McMunn suggested collaborating with commercial real-estate agency Sansone, which owns a portion of the shopping center next to Helen’s, to use some of that lot for Helen’s parking. Much of the shopping center is empty after the city’s Toys “R” Us closed in 2018. McMunn said she was far more likely to park there than walk from any back parking lot.
But Syberg said that Goldman Sachs now owns 95 percent of that shopping plaza and has told Helen’s that the lot isn’t an option for people looking to go to the Irish pub.
“They’ve told us, ‘We’re gonna get somebody in here, you better secure your parking,’” Syberg said.
“We seem to be chasing our own tail. We’re trying to solve everyone’s concerns, but we keep coming back to square one,” said Sheevam. “Why are we wasting time talking about this? We want to develop this site … but we aren’t getting clear-cut directions.”
After further debate back and forth among Sheevam, Syberg and aldermen, the hotel owner suggested the city create a committee comprised of himself, Syberg, three aldermen and a resident to review what exactly the city would like to see at the property.
“I want to know what I can put on the table that you guys are going to approve, so I don’t keep going in circles,” said Sheevam. “I ask each and every one of you to look at this picture from a broader standpoint — do you want success for the long term, or do you want to worry about a parking garage, two houses leveled down?”
Since the project is in Ward 2, Fribis reviewed the proposal with Wong and fellow Ward 2 Alderman Steve Bersche, Ward 3 Alderman Cathy Friedmann and resident Deb Wilke.
The committee narrowed the request to just the CID, but a vote on the sales tax hasn’t happened yet.
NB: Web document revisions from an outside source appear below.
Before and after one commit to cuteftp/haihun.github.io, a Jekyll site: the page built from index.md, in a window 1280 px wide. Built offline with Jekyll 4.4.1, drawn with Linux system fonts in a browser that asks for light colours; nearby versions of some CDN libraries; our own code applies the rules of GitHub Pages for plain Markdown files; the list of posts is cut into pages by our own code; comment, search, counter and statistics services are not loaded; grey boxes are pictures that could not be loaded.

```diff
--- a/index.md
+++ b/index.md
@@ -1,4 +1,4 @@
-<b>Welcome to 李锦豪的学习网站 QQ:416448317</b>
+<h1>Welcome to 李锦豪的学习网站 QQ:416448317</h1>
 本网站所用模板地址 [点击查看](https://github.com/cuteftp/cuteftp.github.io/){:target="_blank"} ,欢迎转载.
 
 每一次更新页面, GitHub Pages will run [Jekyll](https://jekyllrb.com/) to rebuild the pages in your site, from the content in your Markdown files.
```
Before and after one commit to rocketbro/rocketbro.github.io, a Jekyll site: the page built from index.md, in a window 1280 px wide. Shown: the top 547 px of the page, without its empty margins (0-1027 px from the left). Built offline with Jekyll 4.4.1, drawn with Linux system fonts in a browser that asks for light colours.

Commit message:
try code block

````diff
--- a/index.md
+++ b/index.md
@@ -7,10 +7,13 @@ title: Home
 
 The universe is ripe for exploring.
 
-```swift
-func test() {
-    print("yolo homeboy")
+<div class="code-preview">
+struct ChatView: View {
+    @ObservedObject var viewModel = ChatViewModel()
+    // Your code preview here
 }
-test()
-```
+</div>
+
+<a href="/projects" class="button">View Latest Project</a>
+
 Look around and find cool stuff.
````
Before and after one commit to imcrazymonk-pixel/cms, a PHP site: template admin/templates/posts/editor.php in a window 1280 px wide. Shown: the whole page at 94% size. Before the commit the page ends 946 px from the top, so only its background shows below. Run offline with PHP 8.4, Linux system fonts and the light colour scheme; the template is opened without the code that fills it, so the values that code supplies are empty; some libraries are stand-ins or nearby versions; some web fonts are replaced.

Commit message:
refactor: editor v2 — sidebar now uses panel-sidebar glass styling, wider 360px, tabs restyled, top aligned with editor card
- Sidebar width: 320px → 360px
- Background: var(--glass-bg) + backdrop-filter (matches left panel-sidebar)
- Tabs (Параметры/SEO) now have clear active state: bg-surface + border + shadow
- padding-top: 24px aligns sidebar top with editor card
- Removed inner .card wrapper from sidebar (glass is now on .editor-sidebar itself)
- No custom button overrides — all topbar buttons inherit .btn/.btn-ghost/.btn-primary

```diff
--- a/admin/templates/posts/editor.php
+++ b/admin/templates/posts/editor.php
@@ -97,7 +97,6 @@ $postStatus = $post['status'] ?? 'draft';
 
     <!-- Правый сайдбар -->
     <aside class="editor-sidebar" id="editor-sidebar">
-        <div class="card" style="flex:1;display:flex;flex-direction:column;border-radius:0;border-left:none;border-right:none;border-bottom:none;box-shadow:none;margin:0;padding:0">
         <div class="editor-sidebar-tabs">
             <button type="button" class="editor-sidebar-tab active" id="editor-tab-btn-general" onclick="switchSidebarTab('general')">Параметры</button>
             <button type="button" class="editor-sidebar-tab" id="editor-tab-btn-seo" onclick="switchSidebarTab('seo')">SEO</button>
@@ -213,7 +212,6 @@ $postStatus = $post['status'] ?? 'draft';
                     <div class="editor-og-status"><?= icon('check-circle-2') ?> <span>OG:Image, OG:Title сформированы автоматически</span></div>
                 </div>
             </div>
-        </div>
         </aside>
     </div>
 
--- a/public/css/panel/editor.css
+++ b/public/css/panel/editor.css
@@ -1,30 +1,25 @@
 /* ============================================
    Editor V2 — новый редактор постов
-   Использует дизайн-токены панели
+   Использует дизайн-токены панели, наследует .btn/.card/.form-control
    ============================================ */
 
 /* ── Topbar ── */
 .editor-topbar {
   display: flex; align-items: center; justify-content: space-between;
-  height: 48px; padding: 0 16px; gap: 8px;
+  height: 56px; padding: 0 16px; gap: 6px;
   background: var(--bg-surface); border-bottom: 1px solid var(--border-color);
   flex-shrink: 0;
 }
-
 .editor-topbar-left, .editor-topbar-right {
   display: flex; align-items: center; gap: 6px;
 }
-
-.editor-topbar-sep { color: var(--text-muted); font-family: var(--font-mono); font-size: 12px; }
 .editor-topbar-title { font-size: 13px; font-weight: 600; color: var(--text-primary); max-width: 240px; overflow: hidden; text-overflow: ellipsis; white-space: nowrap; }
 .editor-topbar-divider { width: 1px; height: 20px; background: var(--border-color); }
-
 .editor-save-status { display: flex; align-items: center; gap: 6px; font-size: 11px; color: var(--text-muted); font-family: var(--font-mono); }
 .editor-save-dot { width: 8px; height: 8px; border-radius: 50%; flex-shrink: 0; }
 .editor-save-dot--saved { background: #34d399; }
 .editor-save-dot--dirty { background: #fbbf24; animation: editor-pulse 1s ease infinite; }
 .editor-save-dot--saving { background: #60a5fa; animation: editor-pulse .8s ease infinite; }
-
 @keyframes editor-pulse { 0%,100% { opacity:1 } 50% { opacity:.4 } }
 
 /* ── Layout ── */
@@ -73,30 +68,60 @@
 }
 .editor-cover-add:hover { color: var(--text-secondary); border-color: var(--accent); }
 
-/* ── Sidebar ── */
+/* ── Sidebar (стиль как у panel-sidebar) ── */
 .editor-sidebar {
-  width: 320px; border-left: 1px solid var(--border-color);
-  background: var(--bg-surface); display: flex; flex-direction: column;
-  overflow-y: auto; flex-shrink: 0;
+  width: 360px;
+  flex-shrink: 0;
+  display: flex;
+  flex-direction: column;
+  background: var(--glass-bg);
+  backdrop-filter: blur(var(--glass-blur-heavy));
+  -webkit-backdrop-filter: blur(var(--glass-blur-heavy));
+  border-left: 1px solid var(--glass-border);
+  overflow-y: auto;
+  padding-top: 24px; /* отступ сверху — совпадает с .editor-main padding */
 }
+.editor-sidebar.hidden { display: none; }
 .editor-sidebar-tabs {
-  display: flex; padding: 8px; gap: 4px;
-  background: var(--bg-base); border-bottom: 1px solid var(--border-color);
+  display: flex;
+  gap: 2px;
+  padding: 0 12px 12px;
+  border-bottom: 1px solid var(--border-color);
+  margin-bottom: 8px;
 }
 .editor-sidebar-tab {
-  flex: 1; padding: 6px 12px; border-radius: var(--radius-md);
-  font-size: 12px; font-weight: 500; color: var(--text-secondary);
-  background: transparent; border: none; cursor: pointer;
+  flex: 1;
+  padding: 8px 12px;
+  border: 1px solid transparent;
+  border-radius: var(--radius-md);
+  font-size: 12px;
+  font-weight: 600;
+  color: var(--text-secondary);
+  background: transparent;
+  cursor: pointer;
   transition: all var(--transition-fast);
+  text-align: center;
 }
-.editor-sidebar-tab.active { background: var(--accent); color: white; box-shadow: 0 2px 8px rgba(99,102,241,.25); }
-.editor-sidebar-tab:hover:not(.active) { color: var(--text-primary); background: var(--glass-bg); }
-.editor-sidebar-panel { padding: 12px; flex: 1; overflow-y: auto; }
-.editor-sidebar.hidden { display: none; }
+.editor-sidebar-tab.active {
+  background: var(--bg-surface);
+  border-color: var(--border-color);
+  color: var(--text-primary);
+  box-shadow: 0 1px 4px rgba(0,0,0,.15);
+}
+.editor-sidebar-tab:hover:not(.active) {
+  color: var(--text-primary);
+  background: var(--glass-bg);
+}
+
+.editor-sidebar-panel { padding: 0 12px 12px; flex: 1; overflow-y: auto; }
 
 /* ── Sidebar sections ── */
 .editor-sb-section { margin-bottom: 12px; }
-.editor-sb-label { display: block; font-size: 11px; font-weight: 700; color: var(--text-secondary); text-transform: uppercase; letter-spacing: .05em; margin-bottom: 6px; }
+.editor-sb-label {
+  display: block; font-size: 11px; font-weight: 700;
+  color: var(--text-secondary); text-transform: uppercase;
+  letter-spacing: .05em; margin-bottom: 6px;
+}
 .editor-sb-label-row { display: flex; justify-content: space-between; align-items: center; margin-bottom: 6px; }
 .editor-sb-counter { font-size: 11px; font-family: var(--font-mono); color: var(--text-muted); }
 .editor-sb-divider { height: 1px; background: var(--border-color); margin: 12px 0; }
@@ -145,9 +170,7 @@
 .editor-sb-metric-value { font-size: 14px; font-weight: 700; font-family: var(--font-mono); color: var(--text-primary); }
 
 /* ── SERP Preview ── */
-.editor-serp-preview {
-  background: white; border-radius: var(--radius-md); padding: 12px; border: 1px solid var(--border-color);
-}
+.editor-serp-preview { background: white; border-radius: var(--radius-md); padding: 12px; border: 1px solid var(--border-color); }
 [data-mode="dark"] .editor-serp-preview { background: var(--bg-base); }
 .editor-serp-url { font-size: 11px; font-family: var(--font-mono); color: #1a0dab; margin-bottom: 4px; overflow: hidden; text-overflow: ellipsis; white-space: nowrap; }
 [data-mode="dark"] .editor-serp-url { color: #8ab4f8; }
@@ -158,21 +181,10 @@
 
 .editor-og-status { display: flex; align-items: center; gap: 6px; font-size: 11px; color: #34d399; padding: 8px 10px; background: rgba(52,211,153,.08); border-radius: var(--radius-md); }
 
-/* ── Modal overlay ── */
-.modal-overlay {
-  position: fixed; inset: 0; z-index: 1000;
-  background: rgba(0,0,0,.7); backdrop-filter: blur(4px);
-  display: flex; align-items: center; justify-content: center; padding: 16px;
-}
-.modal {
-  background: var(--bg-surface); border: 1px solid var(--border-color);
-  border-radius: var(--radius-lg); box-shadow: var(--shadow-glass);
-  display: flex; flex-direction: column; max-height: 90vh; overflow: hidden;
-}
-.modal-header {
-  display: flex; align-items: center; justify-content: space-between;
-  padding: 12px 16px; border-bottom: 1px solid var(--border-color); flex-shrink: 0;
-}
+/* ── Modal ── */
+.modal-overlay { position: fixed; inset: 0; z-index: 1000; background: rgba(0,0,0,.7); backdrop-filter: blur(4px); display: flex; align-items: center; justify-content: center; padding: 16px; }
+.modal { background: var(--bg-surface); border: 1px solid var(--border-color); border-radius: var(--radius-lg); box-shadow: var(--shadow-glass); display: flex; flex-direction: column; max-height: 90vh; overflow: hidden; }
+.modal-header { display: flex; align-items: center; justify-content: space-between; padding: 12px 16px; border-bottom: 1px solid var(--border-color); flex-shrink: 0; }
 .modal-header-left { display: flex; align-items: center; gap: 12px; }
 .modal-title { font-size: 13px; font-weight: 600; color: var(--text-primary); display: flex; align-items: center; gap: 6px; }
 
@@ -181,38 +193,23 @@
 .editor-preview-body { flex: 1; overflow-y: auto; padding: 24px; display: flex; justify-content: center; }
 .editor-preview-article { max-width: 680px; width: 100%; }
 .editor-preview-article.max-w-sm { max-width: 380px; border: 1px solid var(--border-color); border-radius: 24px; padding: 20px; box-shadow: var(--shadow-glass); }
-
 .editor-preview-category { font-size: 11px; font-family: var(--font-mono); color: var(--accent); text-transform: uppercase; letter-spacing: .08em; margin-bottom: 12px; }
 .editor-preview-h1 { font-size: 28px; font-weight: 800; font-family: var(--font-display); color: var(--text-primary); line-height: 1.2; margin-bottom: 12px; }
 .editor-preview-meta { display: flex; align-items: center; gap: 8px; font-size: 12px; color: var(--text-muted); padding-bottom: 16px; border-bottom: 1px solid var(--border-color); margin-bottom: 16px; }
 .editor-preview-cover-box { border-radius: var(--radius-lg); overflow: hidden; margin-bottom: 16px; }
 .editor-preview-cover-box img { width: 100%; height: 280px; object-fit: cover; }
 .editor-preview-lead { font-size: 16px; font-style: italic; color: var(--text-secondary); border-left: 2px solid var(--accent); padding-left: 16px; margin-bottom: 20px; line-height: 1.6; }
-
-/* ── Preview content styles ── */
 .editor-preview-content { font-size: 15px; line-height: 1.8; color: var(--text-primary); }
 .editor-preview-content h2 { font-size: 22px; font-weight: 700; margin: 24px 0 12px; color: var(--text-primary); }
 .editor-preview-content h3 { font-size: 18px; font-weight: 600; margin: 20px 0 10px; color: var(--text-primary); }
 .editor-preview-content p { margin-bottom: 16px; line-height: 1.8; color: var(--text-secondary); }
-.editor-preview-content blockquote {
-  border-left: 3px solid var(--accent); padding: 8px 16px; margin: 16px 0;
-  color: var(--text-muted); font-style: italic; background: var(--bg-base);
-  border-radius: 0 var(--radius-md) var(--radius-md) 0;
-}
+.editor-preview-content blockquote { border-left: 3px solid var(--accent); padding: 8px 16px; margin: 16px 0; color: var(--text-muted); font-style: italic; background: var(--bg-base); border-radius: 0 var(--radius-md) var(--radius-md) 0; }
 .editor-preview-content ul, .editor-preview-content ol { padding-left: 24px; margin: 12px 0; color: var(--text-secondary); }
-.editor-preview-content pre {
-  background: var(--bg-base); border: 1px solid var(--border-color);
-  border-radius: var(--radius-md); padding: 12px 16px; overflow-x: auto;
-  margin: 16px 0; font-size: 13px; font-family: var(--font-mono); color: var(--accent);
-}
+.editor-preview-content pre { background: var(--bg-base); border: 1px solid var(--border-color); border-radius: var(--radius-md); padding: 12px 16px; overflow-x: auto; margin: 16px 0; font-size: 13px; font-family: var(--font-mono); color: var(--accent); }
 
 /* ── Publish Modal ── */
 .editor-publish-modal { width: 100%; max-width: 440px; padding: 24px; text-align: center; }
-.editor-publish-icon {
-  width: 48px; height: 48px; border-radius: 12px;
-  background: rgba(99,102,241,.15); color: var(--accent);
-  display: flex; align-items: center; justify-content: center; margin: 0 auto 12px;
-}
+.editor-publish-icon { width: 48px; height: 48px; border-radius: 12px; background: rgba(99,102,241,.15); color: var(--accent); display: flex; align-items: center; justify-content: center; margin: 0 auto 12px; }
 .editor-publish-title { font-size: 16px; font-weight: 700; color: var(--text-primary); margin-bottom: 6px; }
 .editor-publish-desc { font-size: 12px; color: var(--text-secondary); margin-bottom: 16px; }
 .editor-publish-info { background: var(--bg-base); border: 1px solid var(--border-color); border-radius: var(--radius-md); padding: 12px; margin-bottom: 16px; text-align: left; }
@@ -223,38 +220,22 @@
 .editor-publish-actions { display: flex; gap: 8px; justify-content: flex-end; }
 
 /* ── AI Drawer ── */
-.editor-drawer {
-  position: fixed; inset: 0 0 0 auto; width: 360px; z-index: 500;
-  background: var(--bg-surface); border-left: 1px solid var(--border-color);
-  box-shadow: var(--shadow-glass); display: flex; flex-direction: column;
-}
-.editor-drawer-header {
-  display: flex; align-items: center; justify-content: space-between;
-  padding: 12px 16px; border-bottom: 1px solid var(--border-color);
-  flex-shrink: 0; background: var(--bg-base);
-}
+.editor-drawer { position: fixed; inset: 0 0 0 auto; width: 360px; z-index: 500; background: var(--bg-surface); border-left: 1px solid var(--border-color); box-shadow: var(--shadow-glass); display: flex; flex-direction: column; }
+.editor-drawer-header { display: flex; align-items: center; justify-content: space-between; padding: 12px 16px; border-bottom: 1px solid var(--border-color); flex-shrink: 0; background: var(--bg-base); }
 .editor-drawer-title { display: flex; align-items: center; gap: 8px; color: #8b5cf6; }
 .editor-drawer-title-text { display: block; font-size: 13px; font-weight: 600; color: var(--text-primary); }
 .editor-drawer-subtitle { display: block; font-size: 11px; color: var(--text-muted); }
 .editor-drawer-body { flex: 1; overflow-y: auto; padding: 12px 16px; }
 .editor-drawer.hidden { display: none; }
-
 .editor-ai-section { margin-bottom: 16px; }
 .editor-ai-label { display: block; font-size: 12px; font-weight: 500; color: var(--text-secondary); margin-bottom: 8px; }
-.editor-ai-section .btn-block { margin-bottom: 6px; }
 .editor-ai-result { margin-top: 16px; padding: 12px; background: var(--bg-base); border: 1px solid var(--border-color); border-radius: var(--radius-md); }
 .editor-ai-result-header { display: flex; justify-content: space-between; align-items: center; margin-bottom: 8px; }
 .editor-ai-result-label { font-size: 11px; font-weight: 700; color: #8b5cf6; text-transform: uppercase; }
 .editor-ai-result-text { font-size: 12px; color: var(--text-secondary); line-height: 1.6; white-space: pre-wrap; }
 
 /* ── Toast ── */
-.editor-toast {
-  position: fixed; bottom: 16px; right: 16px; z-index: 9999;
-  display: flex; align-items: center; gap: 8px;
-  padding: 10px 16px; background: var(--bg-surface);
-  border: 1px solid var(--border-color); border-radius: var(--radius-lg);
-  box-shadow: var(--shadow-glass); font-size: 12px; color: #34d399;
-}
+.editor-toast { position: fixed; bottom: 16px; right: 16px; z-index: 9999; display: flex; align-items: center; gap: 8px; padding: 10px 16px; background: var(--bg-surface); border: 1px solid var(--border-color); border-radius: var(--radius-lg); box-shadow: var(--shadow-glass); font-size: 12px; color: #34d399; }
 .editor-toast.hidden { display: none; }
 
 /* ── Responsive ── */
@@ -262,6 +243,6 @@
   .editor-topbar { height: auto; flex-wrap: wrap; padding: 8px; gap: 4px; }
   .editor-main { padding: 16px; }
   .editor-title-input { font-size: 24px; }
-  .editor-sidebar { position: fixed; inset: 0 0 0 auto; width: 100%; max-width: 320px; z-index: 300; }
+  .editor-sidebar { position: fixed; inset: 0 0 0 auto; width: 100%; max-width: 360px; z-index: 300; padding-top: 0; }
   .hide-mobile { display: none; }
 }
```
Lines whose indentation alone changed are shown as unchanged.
At the developer’s request, the plan was postponed Aug. 25 and Sept. 8.
It is not yet known if the matter will be taken up at the meeting in October.